**Record extracts**

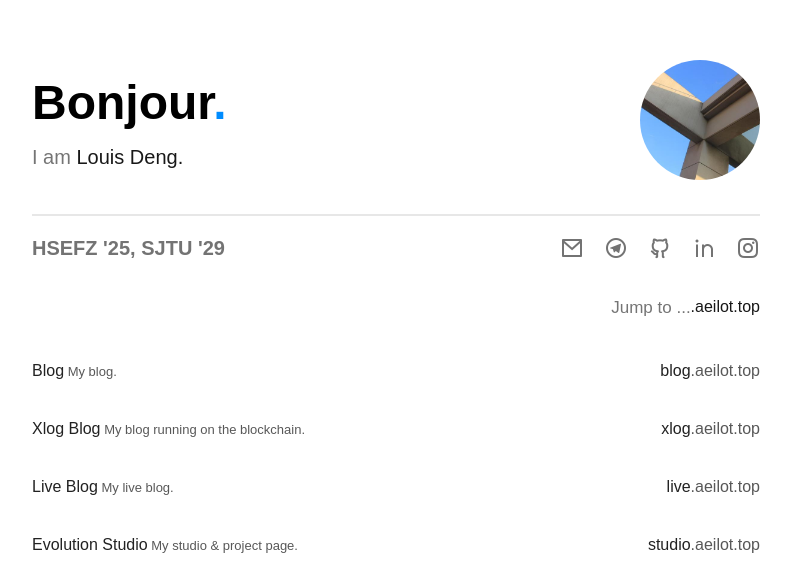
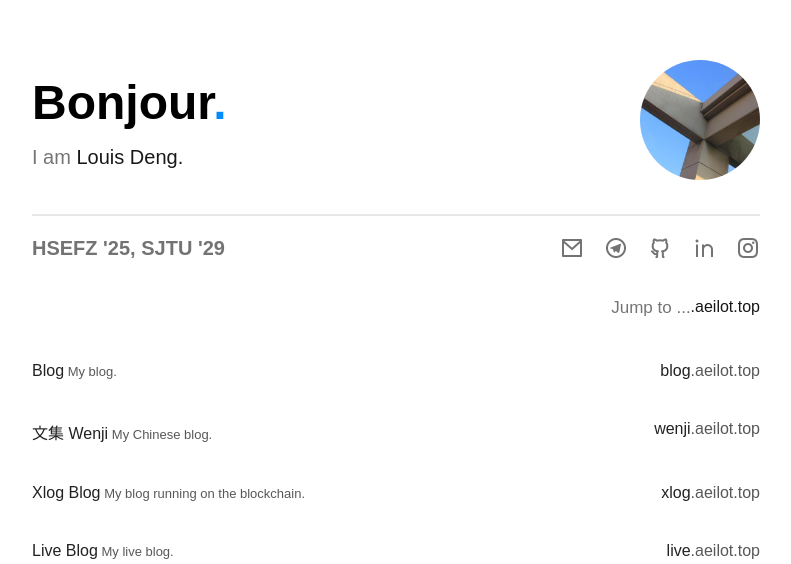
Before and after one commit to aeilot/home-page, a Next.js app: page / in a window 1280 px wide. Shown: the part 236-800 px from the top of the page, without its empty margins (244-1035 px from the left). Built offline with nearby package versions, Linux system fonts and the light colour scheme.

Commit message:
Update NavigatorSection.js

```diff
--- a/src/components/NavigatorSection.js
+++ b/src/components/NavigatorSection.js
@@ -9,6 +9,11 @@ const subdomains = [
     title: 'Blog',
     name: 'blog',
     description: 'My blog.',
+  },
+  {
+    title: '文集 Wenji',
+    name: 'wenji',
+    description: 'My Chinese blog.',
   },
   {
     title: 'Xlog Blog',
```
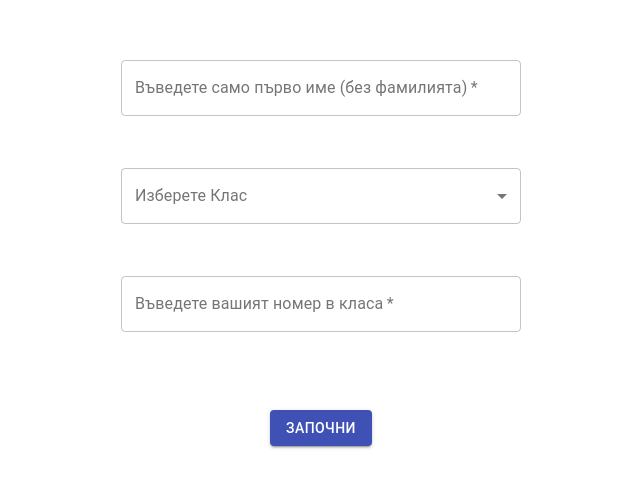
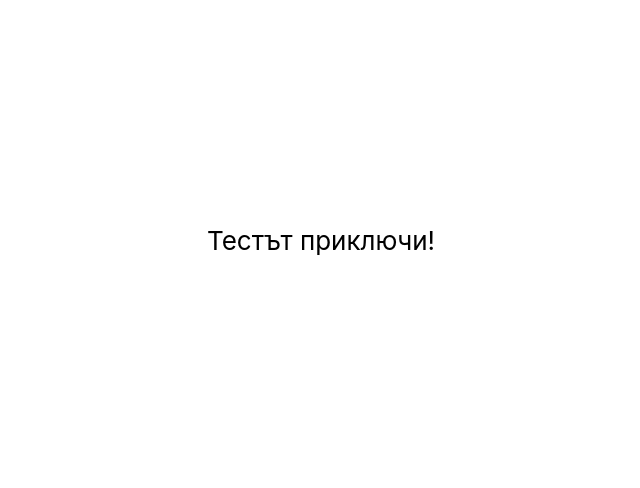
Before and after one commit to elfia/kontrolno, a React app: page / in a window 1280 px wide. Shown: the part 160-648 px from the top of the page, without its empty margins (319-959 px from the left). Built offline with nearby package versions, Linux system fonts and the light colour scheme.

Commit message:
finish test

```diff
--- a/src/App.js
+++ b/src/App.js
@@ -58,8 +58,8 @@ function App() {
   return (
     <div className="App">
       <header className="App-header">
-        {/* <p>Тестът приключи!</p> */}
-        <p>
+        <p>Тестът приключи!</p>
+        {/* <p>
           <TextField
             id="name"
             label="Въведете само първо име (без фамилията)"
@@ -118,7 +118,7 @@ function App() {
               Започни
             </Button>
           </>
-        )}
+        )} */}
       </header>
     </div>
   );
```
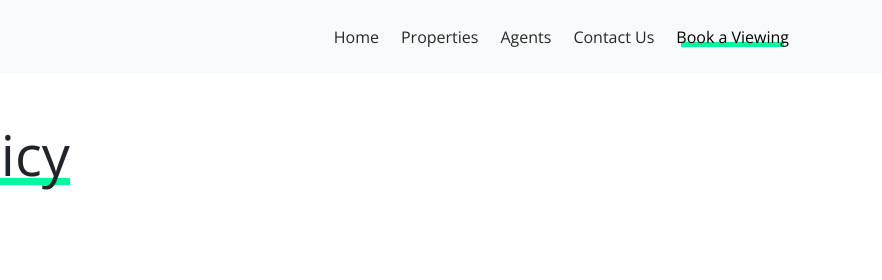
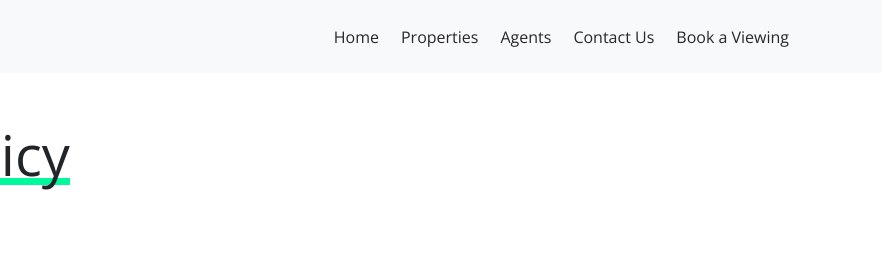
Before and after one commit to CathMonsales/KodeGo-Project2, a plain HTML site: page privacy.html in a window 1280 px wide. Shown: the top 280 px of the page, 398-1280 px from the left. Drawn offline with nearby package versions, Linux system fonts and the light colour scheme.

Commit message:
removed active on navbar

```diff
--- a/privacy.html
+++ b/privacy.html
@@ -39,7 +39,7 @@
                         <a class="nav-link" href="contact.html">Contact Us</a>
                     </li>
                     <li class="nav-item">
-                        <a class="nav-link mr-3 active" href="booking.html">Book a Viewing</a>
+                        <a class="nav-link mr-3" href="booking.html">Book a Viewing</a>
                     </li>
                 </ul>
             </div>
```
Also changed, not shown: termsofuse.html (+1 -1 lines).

**Try it**
Output the listing word for word. Drop the pictures.

**Response area**
Before and after one commit to aeilot/home-page, a Next.js app: page / in a window 1280 px wide. Shown: the part 236-800 px from the top of the page, without its empty margins (244-1035 px from the left). Built offline with nearby package versions, Linux system fonts and the light colour scheme.

Commit message:
Update NavigatorSection.js

```diff
--- a/src/components/NavigatorSection.js
+++ b/src/components/NavigatorSection.js
@@ -9,6 +9,11 @@ const subdomains = [
     title: 'Blog',
     name: 'blog',
     description: 'My blog.',
+  },
+  {
+    title: '文集 Wenji',
+    name: 'wenji',
+    description: 'My Chinese blog.',
   },
   {
     title: 'Xlog Blog',
```
Before and after one commit to elfia/kontrolno, a React app: page / in a window 1280 px wide. Shown: the part 160-648 px from the top of the page, without its empty margins (319-959 px from the left). Built offline with nearby package versions, Linux system fonts and the light colour scheme.

Commit message:
finish test

```diff
--- a/src/App.js
+++ b/src/App.js
@@ -58,8 +58,8 @@ function App() {
   return (
     <div className="App">
       <header className="App-header">
-        {/* <p>Тестът приключи!</p> */}
-        <p>
+        <p>Тестът приключи!</p>
+        {/* <p>
           <TextField
             id="name"
             label="Въведете само първо име (без фамилията)"
@@ -118,7 +118,7 @@ function App() {
               Започни
             </Button>
           </>
-        )}
+        )} */}
       </header>
     </div>
   );
```
Before and after one commit to CathMonsales/KodeGo-Project2, a plain HTML site: page privacy.html in a window 1280 px wide. Shown: the top 280 px of the page, 398-1280 px from the left. Drawn offline with nearby package versions, Linux system fonts and the light colour scheme.

Commit message:
removed active on navbar

```diff
--- a/privacy.html
+++ b/privacy.html
@@ -39,7 +39,7 @@
                         <a class="nav-link" href="contact.html">Contact Us</a>
                     </li>
                     <li class="nav-item">
-                        <a class="nav-link mr-3 active" href="booking.html">Book a Viewing</a>
+                        <a class="nav-link mr-3" href="booking.html">Book a Viewing</a>
                     </li>
                 </ul>
             </div>
```
Also changed, not shown: termsofuse.html (+1 -1 lines).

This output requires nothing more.